Dataset records =>

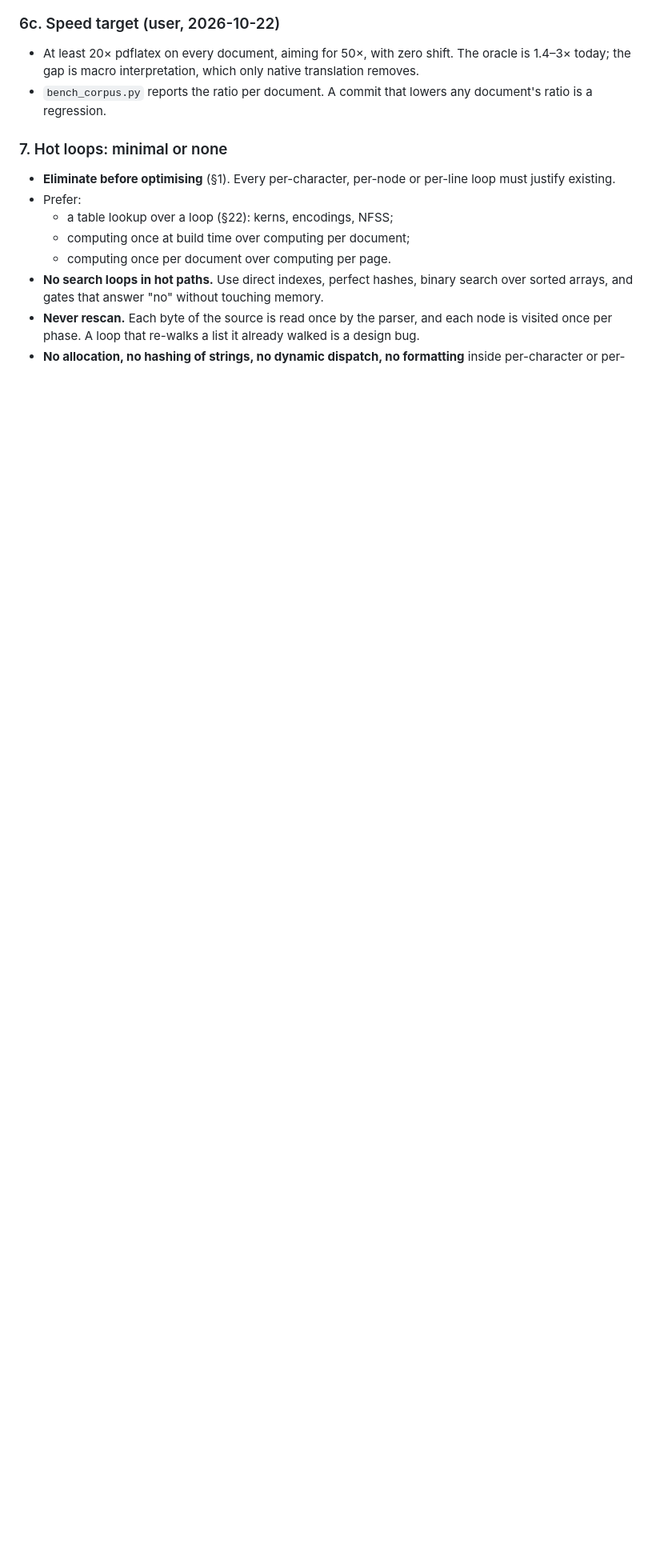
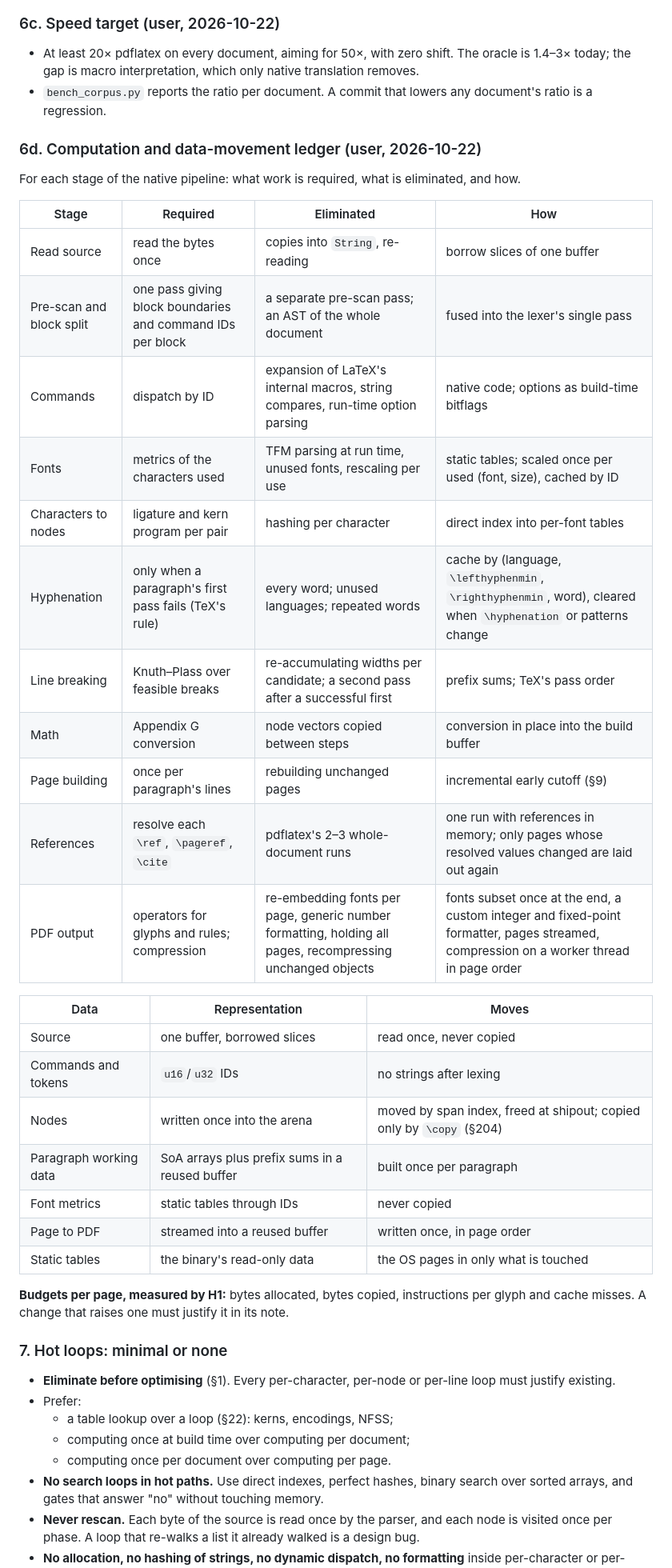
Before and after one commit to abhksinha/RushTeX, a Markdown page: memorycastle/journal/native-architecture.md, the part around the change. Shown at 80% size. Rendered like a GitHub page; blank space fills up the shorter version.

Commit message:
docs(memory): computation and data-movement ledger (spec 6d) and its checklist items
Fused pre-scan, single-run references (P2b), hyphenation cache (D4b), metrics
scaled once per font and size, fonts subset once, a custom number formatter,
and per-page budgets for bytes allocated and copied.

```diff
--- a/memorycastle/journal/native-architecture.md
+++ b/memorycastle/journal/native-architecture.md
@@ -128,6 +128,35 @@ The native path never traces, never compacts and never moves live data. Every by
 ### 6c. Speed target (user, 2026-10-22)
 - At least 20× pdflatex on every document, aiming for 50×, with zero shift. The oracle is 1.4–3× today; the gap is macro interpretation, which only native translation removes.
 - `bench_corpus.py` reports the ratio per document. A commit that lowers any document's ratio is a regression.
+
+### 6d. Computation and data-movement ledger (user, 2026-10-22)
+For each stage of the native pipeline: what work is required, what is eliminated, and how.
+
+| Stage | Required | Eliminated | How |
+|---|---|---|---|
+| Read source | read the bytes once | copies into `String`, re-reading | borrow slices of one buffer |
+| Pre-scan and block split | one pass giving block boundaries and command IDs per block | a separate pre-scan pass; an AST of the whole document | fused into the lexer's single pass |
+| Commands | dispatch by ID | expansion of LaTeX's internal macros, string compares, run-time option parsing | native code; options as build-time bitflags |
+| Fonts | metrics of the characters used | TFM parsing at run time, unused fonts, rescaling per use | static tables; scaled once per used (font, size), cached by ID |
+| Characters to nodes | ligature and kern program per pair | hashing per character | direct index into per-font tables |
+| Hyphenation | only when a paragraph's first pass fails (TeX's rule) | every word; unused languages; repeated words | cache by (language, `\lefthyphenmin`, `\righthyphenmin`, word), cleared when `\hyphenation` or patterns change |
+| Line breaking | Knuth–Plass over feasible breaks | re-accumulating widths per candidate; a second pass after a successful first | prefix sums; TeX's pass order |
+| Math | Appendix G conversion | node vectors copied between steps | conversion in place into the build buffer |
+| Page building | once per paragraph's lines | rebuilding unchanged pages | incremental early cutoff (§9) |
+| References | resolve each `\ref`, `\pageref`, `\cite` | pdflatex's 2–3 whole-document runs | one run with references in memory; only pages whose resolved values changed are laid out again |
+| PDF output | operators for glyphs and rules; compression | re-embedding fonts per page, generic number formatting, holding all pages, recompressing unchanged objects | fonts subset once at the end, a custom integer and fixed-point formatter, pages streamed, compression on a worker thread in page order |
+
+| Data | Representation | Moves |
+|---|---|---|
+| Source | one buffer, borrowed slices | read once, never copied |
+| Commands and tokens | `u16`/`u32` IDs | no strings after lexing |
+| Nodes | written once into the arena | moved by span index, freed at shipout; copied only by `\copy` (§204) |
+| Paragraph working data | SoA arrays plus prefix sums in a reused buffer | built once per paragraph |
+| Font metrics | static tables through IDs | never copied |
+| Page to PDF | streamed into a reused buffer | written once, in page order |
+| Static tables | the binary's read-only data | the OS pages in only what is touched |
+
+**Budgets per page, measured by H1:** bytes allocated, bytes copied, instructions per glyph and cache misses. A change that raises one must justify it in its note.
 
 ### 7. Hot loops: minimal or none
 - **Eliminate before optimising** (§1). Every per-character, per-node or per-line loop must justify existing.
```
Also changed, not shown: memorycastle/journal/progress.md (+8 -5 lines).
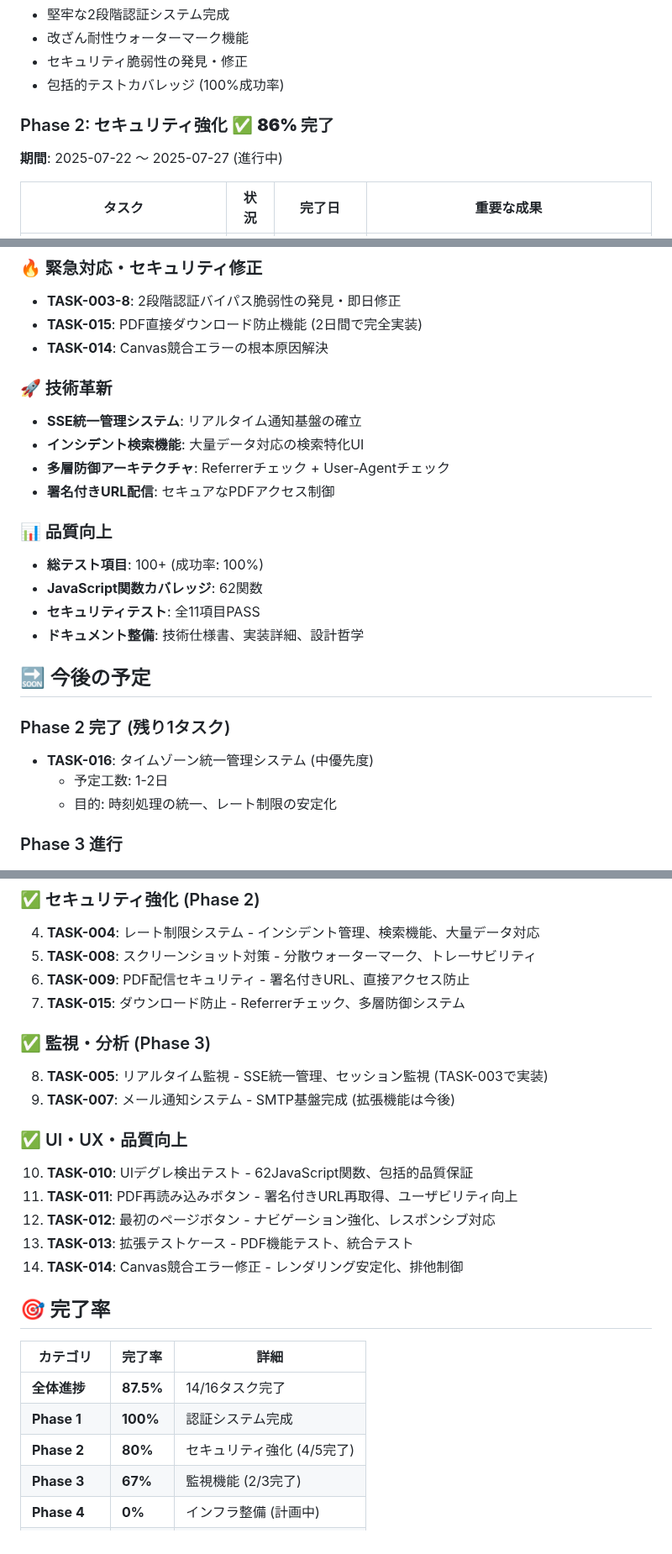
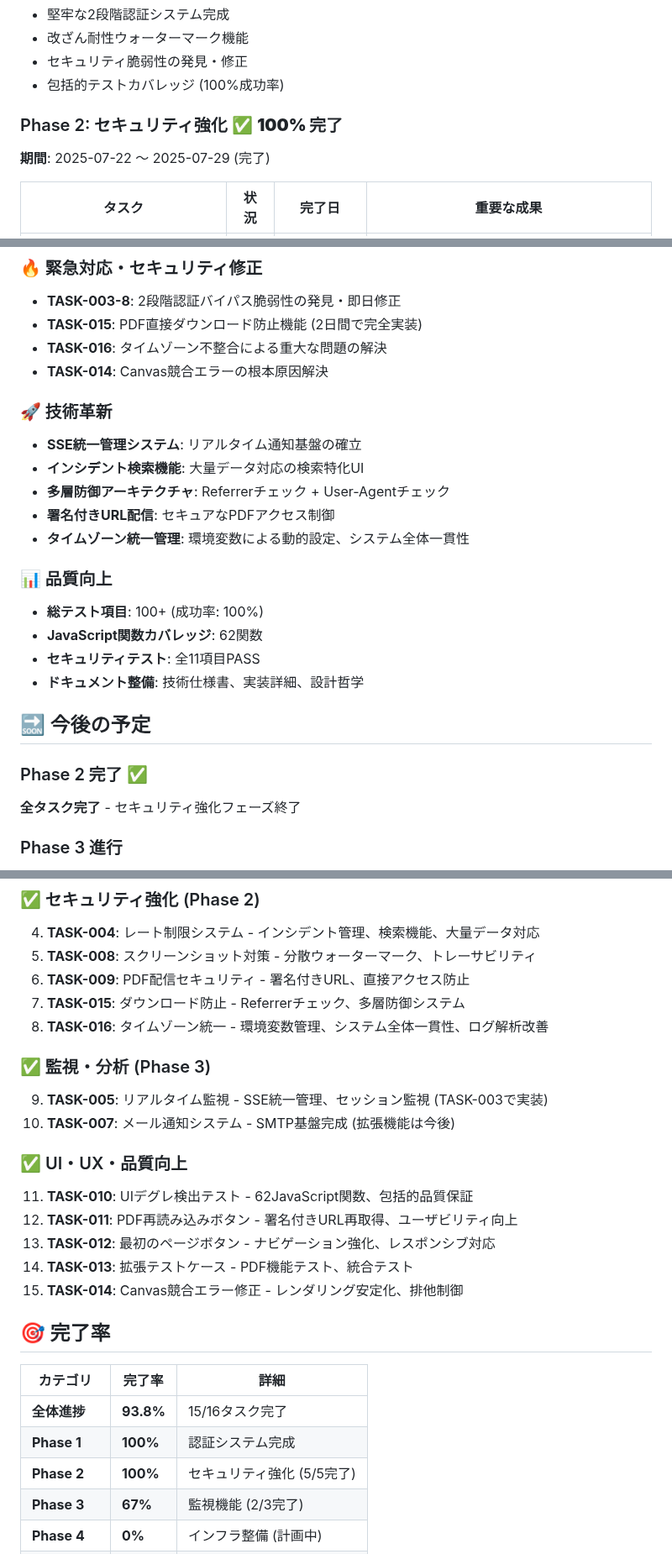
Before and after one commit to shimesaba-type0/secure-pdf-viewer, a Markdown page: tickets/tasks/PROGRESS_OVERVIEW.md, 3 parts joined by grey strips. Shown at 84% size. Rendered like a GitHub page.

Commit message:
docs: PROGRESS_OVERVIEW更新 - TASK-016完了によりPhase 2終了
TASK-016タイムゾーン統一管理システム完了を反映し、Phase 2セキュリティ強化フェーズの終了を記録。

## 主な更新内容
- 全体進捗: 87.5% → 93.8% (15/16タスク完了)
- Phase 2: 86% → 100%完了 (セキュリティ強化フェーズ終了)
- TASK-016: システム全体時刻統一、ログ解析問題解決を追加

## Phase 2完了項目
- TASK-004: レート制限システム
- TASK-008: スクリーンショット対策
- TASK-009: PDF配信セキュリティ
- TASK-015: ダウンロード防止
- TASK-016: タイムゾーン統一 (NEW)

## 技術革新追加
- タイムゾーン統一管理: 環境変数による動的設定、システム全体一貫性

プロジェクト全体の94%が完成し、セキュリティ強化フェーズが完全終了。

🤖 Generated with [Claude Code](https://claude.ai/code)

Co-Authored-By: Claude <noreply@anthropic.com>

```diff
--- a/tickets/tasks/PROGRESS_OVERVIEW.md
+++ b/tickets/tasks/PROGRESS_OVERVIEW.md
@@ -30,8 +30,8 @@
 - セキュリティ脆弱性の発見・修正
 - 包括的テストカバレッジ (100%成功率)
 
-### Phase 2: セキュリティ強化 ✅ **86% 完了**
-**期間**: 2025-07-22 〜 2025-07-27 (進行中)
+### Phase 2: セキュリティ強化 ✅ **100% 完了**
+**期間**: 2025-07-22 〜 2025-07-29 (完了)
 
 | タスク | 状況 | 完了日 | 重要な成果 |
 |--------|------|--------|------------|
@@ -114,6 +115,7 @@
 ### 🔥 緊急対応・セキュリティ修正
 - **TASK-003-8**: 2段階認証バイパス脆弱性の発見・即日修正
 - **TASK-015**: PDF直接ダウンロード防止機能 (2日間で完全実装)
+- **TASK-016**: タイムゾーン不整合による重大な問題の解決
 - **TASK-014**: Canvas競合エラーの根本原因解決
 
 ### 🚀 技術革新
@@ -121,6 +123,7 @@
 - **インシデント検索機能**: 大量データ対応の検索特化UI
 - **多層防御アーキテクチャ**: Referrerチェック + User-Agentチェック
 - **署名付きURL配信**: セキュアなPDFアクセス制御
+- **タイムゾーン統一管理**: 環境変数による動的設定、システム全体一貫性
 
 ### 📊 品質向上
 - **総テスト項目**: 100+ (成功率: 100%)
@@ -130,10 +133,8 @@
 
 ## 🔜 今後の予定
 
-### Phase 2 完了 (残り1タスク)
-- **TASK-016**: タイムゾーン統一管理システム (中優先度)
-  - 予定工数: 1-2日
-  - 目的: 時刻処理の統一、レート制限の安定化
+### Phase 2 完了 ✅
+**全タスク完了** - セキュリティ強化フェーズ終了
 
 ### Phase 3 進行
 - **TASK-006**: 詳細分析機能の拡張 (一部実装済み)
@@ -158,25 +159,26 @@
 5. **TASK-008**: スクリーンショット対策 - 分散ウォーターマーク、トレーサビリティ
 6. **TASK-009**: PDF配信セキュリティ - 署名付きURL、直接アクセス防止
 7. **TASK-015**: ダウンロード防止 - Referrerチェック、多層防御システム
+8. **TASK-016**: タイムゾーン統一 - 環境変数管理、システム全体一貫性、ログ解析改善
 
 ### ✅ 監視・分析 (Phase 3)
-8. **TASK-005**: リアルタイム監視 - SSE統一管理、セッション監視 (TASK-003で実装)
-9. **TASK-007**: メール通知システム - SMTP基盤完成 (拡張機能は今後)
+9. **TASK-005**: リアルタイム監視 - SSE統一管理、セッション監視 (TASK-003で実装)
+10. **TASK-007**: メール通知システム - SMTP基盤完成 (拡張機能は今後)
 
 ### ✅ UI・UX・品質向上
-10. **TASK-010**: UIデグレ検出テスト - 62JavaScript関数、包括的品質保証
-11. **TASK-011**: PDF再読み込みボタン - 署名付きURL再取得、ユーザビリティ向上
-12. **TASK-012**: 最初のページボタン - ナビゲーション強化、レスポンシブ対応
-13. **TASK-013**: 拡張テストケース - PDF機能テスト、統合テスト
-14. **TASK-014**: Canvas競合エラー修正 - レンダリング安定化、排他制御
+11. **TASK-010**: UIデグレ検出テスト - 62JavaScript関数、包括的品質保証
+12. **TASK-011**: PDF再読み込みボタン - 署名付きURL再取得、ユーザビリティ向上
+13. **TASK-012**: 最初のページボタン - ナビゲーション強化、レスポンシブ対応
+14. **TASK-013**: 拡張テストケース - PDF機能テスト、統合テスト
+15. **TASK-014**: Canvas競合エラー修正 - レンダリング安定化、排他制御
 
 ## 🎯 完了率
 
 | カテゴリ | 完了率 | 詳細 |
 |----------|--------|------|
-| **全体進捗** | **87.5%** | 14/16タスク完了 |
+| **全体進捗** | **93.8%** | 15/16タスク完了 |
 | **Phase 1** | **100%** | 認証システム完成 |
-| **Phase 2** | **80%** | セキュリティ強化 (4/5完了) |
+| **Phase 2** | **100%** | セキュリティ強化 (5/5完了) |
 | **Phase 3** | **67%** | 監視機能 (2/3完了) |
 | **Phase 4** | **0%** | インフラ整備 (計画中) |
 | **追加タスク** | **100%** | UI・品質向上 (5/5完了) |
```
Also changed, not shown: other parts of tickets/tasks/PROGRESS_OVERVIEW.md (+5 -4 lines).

What is required =>
All lines above in which the word "PDF配信セキュリティ" occurs should be identified and copied.

Written solution =>
- TASK-009: PDF配信セキュリティ
 6. **TASK-009**: PDF配信セキュリティ - 署名付きURL、直接アクセス防止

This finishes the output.